by George Wolf
Just a few months after a triumphant re-imagining of The Jungle Book, Disney heads back to the vault to give Pete’s Dragon a similar live action/animation reboot…with less magical results.
Much has changed from the 1977 cartoon, starting with the surprisingly tragic depiction of how a very young Pete becomes an orphan. Losing his parents in isolated woodlands deep in the Pacific Northwest, Pete is promptly befriended by the very dragon whose legend has been passed down for decades in local song and story.
Pete will call his dragon “Elliot.”
Well, we’re told it’s a dragon, but here he or she is more like a big, green dog with wings. Look at it chasing its tail and fetching a stick!
Six years later, park ranger Grace (Bryce Dallas Howard) encounters an injured Pete (Oakes Fegley) in the forest and takes him home, where stories of a dragon best friend intrigue Grace’s father Meacham (Robert Redford), who may have his own history with Elliot. These stories also catch the attention of local meanypants Gavin (Karl Urban), who quickly assembles a hunting parting with an aim to “put himself on the map” by bagging a giant green trophy.
Director/co-writer David Lowery makes a monster-sized pivot from the poetic desperation of his Ain’t Them Bodies Saints, and while Pete’s Dragon is rife with gentle sweetness, it’s lacking in both depth and wonder.

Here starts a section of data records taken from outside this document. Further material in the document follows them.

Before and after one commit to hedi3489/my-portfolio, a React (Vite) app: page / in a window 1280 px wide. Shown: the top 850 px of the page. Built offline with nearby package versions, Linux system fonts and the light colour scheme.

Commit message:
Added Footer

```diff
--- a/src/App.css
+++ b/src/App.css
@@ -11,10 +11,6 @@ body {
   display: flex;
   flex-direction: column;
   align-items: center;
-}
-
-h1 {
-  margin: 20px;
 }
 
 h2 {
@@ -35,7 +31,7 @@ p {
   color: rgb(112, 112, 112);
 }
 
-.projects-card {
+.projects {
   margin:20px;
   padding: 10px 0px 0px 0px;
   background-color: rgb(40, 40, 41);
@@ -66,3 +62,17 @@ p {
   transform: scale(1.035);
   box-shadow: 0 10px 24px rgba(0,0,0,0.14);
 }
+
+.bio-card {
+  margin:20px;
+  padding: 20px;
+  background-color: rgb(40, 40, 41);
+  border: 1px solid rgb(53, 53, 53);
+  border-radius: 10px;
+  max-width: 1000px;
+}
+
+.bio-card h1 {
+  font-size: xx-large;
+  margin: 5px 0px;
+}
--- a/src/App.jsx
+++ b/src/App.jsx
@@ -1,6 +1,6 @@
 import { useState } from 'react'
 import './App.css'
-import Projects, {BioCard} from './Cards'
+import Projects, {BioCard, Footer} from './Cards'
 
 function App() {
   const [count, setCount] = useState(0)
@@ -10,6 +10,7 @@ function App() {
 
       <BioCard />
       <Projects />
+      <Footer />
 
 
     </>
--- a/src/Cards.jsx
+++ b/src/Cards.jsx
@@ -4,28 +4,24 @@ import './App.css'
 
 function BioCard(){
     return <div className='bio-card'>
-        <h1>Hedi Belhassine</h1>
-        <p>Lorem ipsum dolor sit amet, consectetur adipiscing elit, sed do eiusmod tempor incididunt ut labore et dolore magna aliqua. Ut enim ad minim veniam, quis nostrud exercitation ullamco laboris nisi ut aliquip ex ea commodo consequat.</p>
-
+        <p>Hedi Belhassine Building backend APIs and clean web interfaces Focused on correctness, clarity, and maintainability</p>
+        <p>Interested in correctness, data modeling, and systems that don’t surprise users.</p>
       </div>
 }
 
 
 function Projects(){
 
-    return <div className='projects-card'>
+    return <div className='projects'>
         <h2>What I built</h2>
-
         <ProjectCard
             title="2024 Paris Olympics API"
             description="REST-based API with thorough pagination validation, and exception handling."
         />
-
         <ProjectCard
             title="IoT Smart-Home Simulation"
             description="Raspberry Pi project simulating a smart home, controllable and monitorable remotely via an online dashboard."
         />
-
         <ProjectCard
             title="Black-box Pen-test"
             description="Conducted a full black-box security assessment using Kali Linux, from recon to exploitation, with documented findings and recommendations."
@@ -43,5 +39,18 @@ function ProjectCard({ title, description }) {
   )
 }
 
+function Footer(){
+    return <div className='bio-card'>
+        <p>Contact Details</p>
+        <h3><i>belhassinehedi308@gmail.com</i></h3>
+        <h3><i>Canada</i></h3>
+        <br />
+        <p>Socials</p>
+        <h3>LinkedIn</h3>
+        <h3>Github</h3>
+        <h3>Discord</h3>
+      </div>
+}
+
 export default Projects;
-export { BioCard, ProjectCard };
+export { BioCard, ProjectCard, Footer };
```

After the bracing prologue, characters and situations are broadly drawn, as if to never challenge any viewer older than Pete himself. It’s a curious approach for a PG-rated film, and the less than subtle, too often sappy treatment undercuts later attempts to resonate on a more metaphorical level.
Does Pete’s desire to stay with Elliot represent that wish to escape adult responsibilities and hold tight to childhood wonders? Maybe, but that Neverland remains out of sight.
We do get perfectly acceptable, albeit generically feel good lessons on the importance of family, and that’s fine. But despite those wings, Pete’s Dragon never quite soars.